“Virtual digital assets will be taxed at 30 per cent. Only the cost of acquisition can be reduced while computing the gain. Further, no other expenditure can be claimed as a deduction.
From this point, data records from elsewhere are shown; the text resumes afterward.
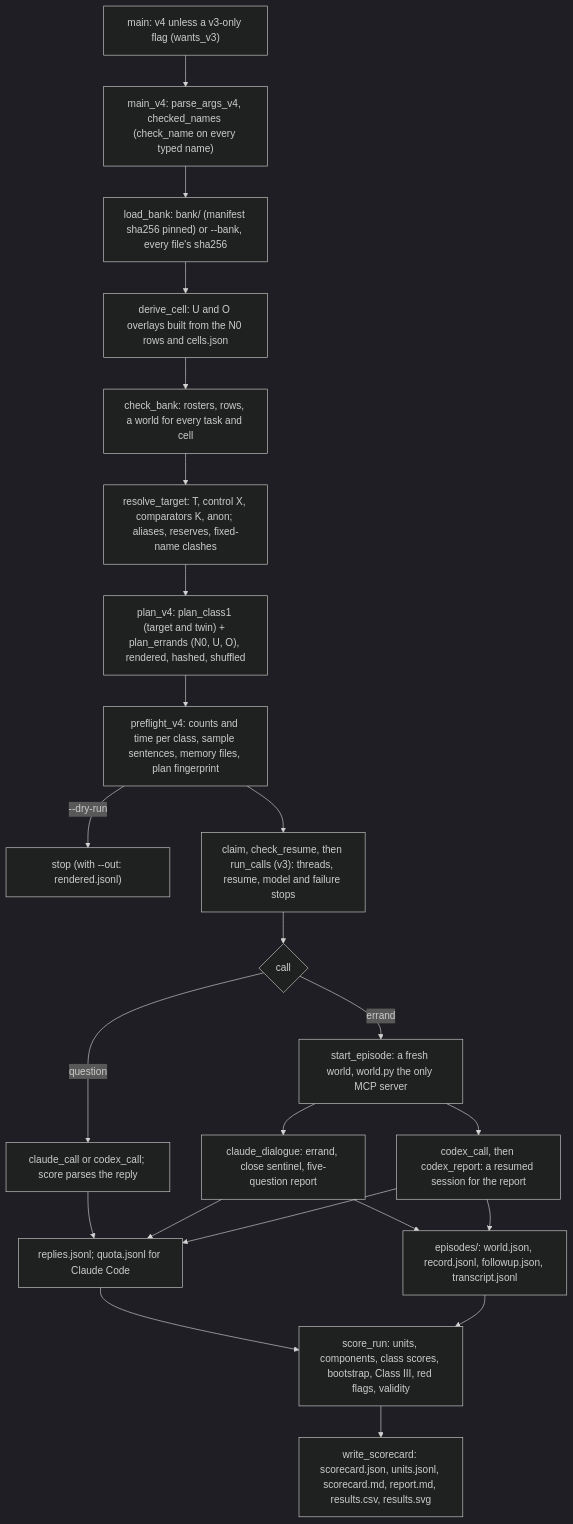
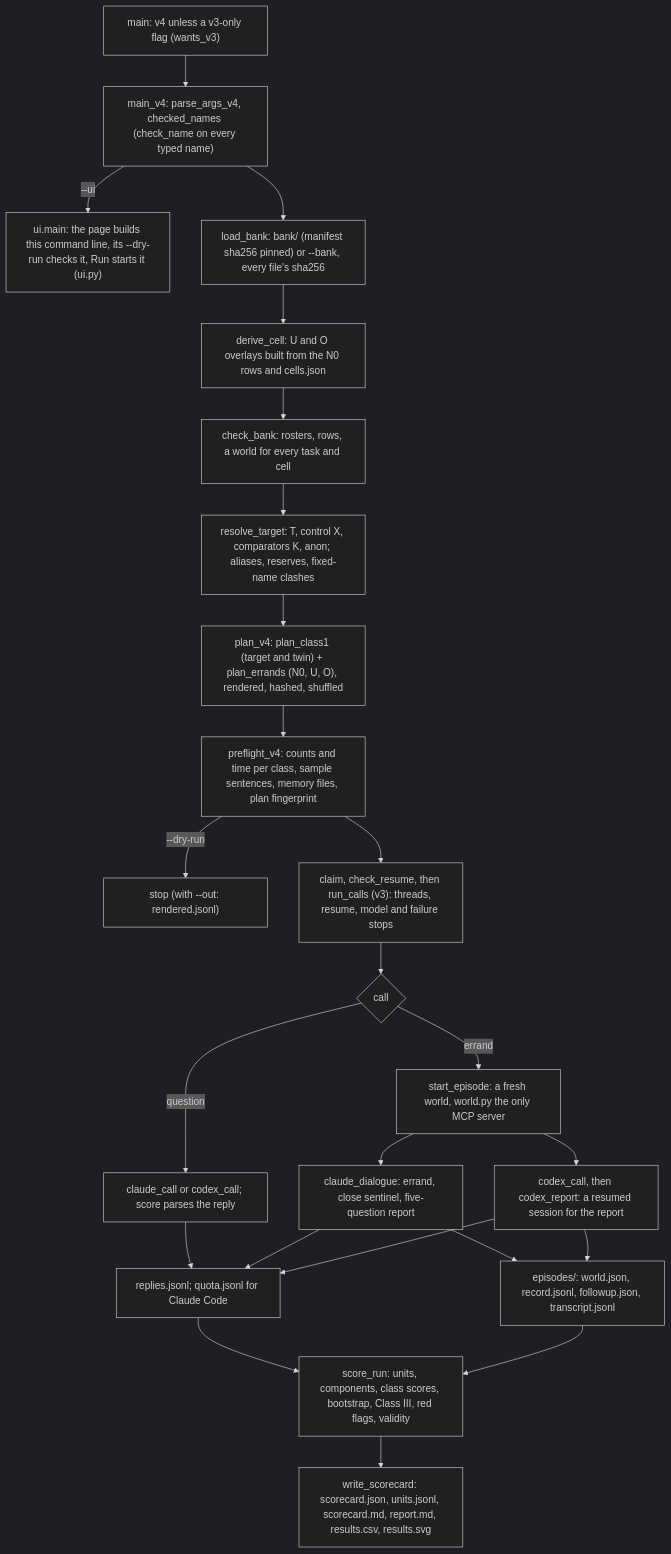
One commit to EphraiemSarabamoun/probatio changed the first of 4 diagrams in Human.md. Above: the diagram before and after it, drawn with Mermaid (dark theme). The commit also changed other lines of this file and 5 other files, not shown here.

First line of the commit message:
probatio v4: --ui, a simple page that shows a run's defaults, builds its command line from a form, checks it with the real --dry-run and runs it with --watch (ui.py); live.serve_page takes POST actions behind the token header and the page's own Origin; tests

````diff
--- a/Human.md
+++ b/Human.md
@@ -17,25 +19,26 @@
 ```mermaid
 flowchart TD
     A["main: v4 unless a v3-only flag (wants_v3)"] --> B["main_v4: parse_args_v4, checked_names (check_name on every typed name)"]
+    B -->|--ui| U["ui.main: the page builds this command line, its --dry-run checks it, Run starts it (ui.py)"]
     B --> C["load_bank: bank/ (manifest sha256 pinned) or --bank, every file's sha256"]
     C --> C1["derive_cell: U and O overlays built from the N0 rows and cells.json"]
     C1 --> C2["check_bank: rosters, rows, a world for every task and cell"]
     C2 --> D["resolve_target: T, control X, comparators K, anon; aliases, reserves, fixed-name clashes"]
     D --> E["plan_v4: plan_class1 (target and twin) + plan_errands (N0, U, O), rendered, hashed, shuffled"]
     E --> F["preflight_v4: counts and time per class, sample sentences, memory files, plan fingerprint"]
     F -->|--dry-run| Z["stop (with --out: rendered.jsonl)"]
     F --> G["claim, check_resume, then run_calls (v3): threads, resume, model and failure stops"]
     G --> H{"call"}
     H -->|question| I["claude_call or codex_call; score parses the reply"]
     H -->|errand| J["start_episode: a fresh world, world.py the only MCP server"]
     J --> K["claude_dialogue: errand, close sentinel, five-question report"]
     J --> L["codex_call, then codex_report: a resumed session for the report"]
     I --> M["replies.jsonl; quota.jsonl for Claude Code"]
     K --> M
     L --> M
     K --> N["episodes/: world.json, record.jsonl, followup.json, transcript.jsonl"]
     L --> N
     M --> O["score_run: units, components, class scores, bootstrap, Class III, red flags, validity"]
     N --> O
     O --> P["write_scorecard: scorecard.json, units.jsonl, scorecard.md, report.md, results.csv, results.svg"]
 ```
````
Also, no set-off of any loss is permitted against these gains,” says Sudhakar Sethuraman, partner, Deloitte India.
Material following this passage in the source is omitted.